Detailed Airbus A380 cabin overviews show a typical configuration for 555 passengers and only one area available as an optional passenger facility, but I recall numerous advertisements since the project launch in which the manufacturer stressed the enormous space available in the aircraft.

However, reality is that all available capacity is badly needed to accommodate the configuration of 555 seats and cargo needs. In the alternative for 840 passengers I wonder how such a high density can be achieved without causing a passenger revolt.

One thing is clear, commercials suggesting that this revolutionary aircraft would offer more passenger room, a shopping "centre", casino, sleeping cabins with showers, and bar area and promises that "you are not travelling to your hotel destination, you are already in your hotel" have been grossly exaggerated. To accommodate those uneconomical dream features would require enormous space, which would have to be deducted from passenger-allocated capacity.

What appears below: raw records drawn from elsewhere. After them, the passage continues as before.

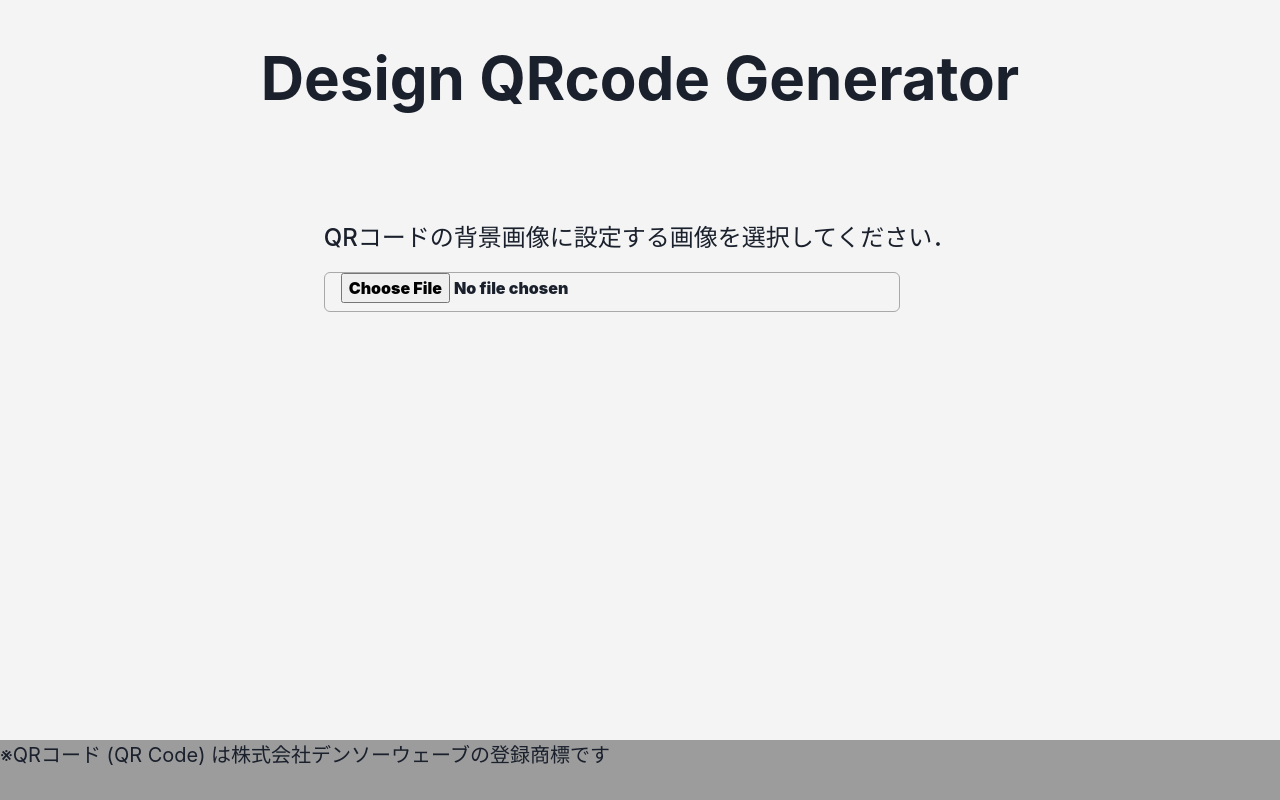
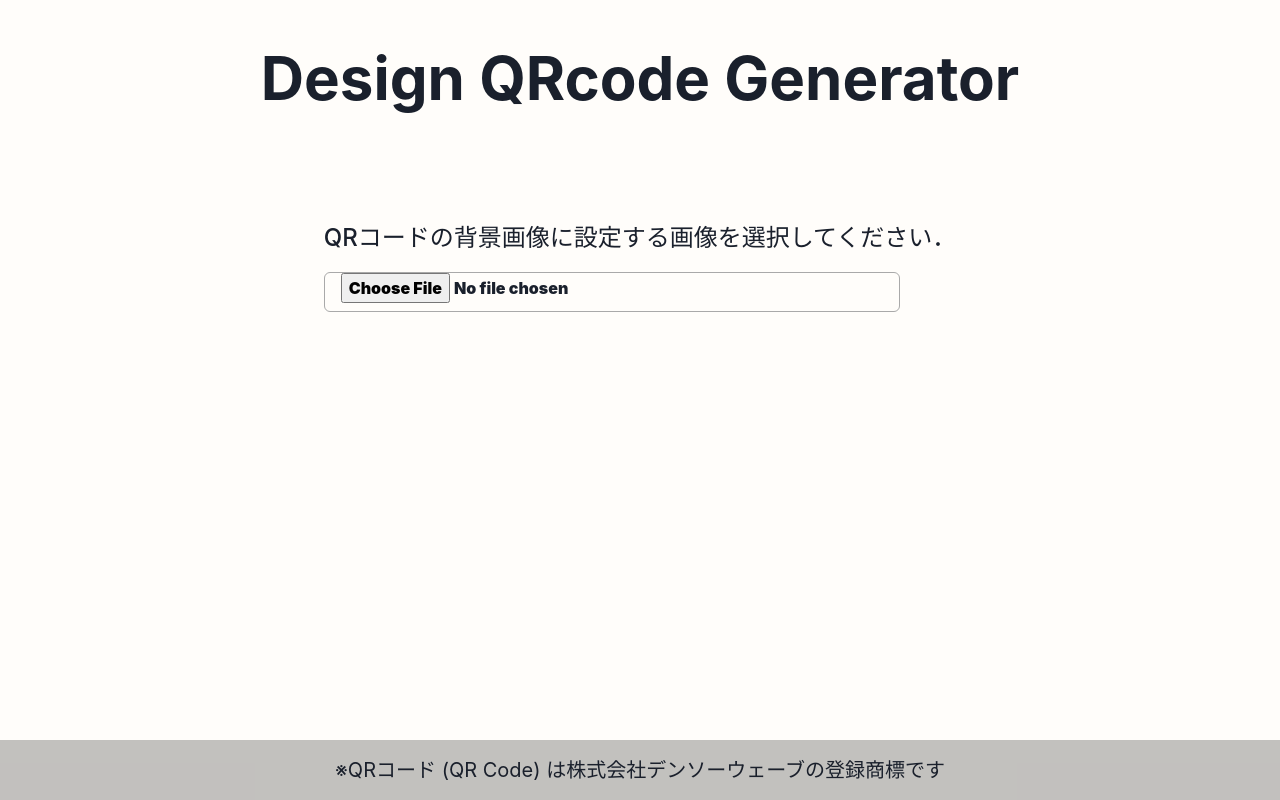
Before and after one commit to oNqNu/qrcode-app-frontend, a Next.js app: page / in a window 1280 px wide. Built offline with nearby package versions, Linux system fonts and the light colour scheme.

Commit message:
feat:フッター集の文言の位置を修正した

```diff
--- a/pages/index.tsx
+++ b/pages/index.tsx
@@ -209,7 +209,7 @@ const Home: NextPage = () => {
   }
 
   return (
-    <chakra.div bgColor="#F4F4F4" minH="100vh">
+    <chakra.div bgColor="#fffdfa" minH="100vh">
       <Head>
         <title>Design QRcode Generator</title>
         <meta name="description" content="Generated by create next app" />
@@ -463,17 +463,19 @@ const Home: NextPage = () => {
           </>
         )}
       </Flex>
-      <Box
+      <Flex
         position="sticky"
         top="100vh"
         w="100%"
         h="60px"
-        bgColor="blackAlpha.500"
+        bgColor="blackAlpha.400"
+        justifyContent="center"
+        alignItems="center"
       >
         <Text fontSize="xl">
           ※QRコード (QR Code) は株式会社デンソーウェーブの登録商標です
         </Text>
-      </Box>
+      </Flex>
     </chakra.div>
   );
 };
```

The bottom line is that airlines have to produce as many available seat kilometres as possible. To achieve this goal when operating the A380 - which needs a high capital investment - as many seats as possible have to be put in the aircraft. Following this sound economical policy and taking into account the present low passenger yields, only then could an acceptable break-even load factor could be obtained.

Erik Kramer Pontcarré, France

Source: Flight International